Not knowing how to pitch your book

This seems obvious, but I can’t count how many times I have asked an author to tell me about there book, and received, “Um, I don’t know, it’s a sci-fi love story blah blah”. If you are speaking about your book, the words um, I don’t know, typical, and standard do not exist in your vocabulary.

Using your phone instead of your finesse

Okay that was a play on words, but really- if you are at an event, BE at the event, not on Facebook the whole time. More often than not, you are paying for events  you attend, so you better make it worth it. Make a rule: you are only allowed to use your phone for necessary communication and/or promoting the event of social apps. That means phones are used maybe 10-20% of the time, and the rest of the time you should be talking to customers and readers whenever possible. Being shy isn’t really an option in this sort of situation, so fake it until you make it!

Not preparing beforehand

If you go to an event without having done any promoting or preparation, it’s basically like going to the prom without telling any of your friends and hiding in a corner by the bleachers. You should have extra books, plenty of swag, flyer handouts with your social info on them, already planned. You need to know where you’re located so you know where to send people. You need to contact local media, friends, family, co-workers, etc and tell them you will be there. You need to make sure you understand the criteria for having electricity at your booth, if you can hang banners and what materials you may need, how much table space you have, how many chairs are included and if you need to bring your own. You need to create a FB event, share photos on instagram and twitter of the location, your poster, and the festival advertisement ahead of time. There is a LOT that goes into an event, and if you’re not prepared to do it all, you are wasting your time and your money.

You forgot about curb appeal

When you sell books at an event, your table or booth is essentially a mini-storefront for your brand.

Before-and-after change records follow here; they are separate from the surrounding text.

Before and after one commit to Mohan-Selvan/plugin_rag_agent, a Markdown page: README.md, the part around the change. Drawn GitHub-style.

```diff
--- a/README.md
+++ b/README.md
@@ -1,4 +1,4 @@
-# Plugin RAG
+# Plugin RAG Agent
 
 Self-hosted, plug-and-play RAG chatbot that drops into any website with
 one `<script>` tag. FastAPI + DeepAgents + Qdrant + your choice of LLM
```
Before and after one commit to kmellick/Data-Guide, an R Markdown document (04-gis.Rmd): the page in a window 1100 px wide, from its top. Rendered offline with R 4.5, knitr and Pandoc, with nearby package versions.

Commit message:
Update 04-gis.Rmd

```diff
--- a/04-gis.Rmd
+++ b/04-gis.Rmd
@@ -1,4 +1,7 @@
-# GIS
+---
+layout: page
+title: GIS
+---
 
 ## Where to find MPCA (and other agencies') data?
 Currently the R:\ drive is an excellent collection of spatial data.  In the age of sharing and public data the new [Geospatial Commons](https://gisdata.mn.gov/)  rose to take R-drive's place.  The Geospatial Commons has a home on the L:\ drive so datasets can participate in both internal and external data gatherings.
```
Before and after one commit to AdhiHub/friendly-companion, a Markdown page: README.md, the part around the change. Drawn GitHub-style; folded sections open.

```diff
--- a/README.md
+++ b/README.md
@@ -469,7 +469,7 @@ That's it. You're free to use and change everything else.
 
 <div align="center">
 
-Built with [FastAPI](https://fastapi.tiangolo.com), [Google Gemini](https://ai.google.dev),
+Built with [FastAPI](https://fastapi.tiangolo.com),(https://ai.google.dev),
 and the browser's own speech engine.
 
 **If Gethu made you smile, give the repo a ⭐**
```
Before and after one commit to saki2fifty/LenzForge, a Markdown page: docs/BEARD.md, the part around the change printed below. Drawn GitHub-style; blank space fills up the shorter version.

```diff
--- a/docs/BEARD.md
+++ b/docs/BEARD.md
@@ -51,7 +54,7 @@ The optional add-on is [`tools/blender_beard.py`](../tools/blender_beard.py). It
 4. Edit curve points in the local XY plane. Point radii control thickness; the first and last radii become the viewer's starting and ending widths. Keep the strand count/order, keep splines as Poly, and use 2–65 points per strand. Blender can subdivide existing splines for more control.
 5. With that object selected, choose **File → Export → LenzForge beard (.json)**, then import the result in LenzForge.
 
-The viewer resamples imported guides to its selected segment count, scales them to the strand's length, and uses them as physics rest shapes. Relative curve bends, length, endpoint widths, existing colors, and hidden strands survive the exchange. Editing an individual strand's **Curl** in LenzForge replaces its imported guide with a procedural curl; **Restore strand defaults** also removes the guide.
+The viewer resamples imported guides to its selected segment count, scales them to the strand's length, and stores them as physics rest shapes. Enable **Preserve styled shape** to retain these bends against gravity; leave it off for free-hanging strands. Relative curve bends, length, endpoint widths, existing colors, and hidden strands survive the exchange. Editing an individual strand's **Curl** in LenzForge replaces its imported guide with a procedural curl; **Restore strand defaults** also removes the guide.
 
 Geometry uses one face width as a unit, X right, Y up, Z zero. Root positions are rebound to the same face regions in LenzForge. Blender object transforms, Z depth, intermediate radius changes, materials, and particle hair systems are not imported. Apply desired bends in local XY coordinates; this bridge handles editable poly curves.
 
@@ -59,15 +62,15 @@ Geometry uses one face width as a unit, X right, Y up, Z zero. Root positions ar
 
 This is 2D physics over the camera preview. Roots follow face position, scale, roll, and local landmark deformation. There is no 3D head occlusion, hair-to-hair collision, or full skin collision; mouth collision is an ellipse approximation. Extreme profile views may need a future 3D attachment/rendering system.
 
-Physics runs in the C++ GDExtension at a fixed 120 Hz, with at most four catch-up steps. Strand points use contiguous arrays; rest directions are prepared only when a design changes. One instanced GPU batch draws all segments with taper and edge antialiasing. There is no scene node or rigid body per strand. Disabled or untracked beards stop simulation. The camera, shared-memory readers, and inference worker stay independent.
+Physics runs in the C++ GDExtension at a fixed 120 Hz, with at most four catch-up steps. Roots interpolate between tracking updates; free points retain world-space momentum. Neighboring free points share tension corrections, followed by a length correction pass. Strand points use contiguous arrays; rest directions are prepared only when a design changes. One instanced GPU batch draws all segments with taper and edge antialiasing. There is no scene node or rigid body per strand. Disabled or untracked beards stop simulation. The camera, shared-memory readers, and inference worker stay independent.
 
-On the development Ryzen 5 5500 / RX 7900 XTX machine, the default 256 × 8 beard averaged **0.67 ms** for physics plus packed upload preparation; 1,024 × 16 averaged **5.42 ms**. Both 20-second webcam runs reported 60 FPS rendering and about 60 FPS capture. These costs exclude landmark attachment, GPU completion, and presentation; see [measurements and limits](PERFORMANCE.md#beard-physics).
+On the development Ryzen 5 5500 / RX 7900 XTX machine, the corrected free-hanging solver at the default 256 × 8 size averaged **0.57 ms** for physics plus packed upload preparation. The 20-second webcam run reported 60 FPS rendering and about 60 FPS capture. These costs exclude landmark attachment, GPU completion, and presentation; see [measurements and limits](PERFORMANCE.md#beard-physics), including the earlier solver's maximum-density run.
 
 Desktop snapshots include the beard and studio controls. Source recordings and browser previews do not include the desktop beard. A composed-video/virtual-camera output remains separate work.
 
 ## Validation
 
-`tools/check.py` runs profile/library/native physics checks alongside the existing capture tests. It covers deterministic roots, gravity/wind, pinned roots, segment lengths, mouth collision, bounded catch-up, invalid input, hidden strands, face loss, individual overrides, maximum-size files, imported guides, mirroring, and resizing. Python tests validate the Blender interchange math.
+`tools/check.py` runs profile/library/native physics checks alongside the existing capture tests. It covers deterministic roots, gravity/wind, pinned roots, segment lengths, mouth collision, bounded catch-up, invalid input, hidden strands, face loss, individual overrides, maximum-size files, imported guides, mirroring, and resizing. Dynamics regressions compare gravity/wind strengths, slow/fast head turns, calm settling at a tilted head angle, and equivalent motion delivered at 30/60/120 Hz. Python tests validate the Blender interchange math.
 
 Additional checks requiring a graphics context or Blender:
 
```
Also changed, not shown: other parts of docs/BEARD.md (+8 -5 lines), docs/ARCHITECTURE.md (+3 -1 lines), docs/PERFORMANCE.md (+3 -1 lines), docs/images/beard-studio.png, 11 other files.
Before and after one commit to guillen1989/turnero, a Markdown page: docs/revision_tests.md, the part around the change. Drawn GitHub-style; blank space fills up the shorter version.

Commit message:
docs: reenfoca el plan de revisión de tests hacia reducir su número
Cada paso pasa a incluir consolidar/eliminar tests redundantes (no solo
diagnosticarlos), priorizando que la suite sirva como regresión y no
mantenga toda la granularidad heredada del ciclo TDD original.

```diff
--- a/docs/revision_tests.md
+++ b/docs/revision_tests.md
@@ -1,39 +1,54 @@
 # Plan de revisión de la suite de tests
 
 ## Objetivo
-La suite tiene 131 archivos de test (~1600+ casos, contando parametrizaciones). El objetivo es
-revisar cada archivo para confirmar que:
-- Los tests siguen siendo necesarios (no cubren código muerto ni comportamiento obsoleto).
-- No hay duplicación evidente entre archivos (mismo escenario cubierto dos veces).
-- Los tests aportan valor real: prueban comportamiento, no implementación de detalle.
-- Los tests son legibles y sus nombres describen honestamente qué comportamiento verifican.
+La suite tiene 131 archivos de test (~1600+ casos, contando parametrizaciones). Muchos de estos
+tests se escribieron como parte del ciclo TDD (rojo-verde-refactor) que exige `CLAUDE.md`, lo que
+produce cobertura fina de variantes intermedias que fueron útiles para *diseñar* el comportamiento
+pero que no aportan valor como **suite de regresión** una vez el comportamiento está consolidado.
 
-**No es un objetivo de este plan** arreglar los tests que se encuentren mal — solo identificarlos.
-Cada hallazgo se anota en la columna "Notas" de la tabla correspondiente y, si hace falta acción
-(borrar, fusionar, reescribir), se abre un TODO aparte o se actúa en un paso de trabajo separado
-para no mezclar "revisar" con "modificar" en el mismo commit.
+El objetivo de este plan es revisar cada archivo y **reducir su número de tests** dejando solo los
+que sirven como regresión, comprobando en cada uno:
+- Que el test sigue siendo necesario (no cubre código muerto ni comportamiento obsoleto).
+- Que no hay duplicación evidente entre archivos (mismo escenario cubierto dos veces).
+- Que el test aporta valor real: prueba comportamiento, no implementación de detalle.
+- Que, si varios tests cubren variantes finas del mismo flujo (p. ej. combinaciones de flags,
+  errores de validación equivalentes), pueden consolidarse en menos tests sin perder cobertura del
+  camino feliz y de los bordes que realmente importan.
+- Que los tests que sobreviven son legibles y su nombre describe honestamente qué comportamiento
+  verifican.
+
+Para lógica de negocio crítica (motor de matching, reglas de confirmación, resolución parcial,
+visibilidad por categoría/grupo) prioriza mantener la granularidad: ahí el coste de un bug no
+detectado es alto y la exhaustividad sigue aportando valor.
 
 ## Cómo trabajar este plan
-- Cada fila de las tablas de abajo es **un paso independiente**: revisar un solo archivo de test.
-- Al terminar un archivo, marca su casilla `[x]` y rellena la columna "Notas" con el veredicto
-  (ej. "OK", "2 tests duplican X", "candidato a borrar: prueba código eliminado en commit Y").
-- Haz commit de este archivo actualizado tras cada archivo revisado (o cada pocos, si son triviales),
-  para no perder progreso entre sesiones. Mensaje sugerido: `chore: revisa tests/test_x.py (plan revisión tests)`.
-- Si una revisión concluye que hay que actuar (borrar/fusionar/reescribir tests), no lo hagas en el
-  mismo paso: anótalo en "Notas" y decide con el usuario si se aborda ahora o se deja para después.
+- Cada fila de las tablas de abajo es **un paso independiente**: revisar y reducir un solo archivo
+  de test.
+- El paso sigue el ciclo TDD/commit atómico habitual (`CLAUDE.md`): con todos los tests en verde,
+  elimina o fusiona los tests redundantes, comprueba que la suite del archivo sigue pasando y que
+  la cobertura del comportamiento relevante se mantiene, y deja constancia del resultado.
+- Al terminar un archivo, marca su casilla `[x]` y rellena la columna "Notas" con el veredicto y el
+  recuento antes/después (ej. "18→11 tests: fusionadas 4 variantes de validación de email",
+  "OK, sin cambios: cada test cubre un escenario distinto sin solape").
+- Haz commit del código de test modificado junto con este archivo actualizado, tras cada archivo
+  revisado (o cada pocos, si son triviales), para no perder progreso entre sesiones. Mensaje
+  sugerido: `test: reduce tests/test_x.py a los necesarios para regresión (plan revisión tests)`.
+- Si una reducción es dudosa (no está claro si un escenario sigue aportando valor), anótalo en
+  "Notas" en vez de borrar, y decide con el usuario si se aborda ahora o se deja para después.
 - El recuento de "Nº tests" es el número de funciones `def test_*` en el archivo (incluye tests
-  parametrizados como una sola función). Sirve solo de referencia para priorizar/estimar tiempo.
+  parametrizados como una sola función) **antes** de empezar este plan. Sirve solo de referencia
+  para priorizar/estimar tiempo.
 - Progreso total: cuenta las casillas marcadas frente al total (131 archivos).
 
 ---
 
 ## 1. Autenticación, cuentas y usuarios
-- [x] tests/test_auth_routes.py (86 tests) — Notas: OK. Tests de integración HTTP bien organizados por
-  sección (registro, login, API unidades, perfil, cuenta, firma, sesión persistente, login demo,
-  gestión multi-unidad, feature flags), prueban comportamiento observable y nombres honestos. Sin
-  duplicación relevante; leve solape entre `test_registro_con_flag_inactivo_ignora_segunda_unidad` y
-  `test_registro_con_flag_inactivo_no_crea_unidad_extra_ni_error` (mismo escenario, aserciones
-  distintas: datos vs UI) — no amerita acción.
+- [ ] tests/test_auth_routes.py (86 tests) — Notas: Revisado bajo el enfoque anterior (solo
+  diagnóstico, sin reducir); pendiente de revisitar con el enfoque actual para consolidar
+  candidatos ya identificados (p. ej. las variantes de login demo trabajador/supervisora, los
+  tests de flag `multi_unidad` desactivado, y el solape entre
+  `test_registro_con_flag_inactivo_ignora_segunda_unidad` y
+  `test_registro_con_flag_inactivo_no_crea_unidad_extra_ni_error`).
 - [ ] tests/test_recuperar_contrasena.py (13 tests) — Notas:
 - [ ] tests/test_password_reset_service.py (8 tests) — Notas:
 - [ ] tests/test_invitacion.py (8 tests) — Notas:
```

If you have a pile of books on the table and a tiny poster as your entire display, prepare yourself to not make a lot of sales. You need to make sure you have displays (the plastic book stands can be bought at Michael’s or JoAnn’s for about $1), you need to have banners or stands with attractive posters. Have some friends hang out around your area (not gabbing to you the whole time) to demonstrate that you are interesting and then send them to walk the event with your swag and flyers to hand out. Look as professional and put together as possible, and if you have swag, make sure it’s creatively designed and front and center on your table.

Showing up to the wrong event

Most of the time, authors look for the biggest baddest event in their area to get the most bang for their buck. While this makes perfect sense in theory, those events usually end up being a Comic Con or the like. If you have an anime/comic/superhero inspired novel, this might just work for you, but if you have a single YA historical romance novel, chances are you are out of your breadth and out of your target audience. There are SO many famous actors, comic artists, and screenwriters there that your one novel, despite how great it is, probably won’t be making a splash, or even a ripple. If you team up with your publisher or a whole gang of similar artists, your powers combined might be able to pull through some sales, but otherwise I would hold off. Find events specific to the genre or content of your book and build your fanbase in an area there. Until you have made your name in at least the local area, you are 99% of the time, better off not going to a Comic Con.